Exercise goal: Pictures found in the material must be left out, and every line returned as written.

Records shown:
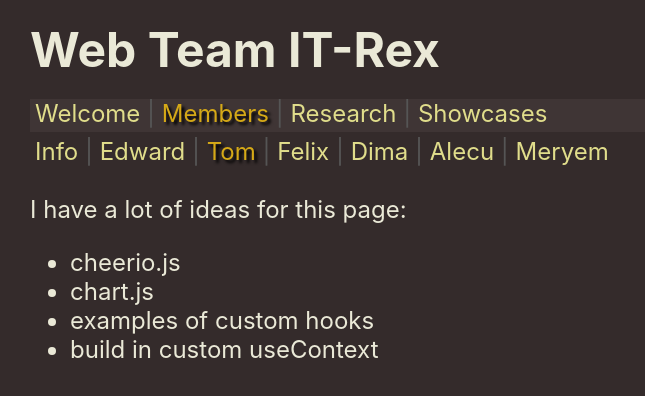
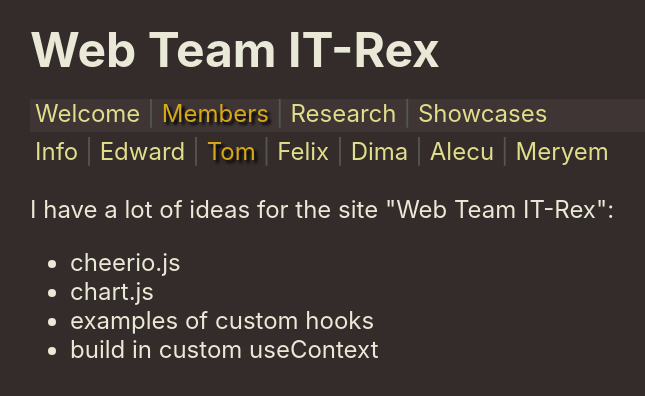
Before and after one commit to Web-Team-IT-Rex/frontend, a React (Vite) app: page /members/tom in a window 1280 px wide. Shown: the top 396 px of the page, without its empty margins (0-645 px from the left). Built offline with nearby package versions, Linux system fonts and the light colour scheme.

Commit message:
siteTitle showing on three pages

```diff
--- a/src/pages/members/PageMembersTom.jsx
+++ b/src/pages/members/PageMembersTom.jsx
@@ -1,7 +1,12 @@
+import { useContext } from 'react';
+import { AppContext } from '../../AppContext';
+
 export const PageMembersTom = () => {
+	const { siteTitle } = useContext(AppContext);
+
 	return (
 		<>
-			<p>I have a lot of ideas for this page:</p>
+			<p>I have a lot of ideas for the site "{siteTitle}":</p>
 			<ul>
 				<li>cheerio.js</li>
 				<li>chart.js</li>
```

Finished task:
Before and after one commit to Web-Team-IT-Rex/frontend, a React (Vite) app: page /members/tom in a window 1280 px wide. Shown: the top 396 px of the page, without its empty margins (0-645 px from the left). Built offline with nearby package versions, Linux system fonts and the light colour scheme.

Commit message:
siteTitle showing on three pages

```diff
--- a/src/pages/members/PageMembersTom.jsx
+++ b/src/pages/members/PageMembersTom.jsx
@@ -1,7 +1,12 @@
+import { useContext } from 'react';
+import { AppContext } from '../../AppContext';
+
 export const PageMembersTom = () => {
+	const { siteTitle } = useContext(AppContext);
+
 	return (
 		<>
-			<p>I have a lot of ideas for this page:</p>
+			<p>I have a lot of ideas for the site "{siteTitle}":</p>
 			<ul>
 				<li>cheerio.js</li>
 				<li>chart.js</li>
```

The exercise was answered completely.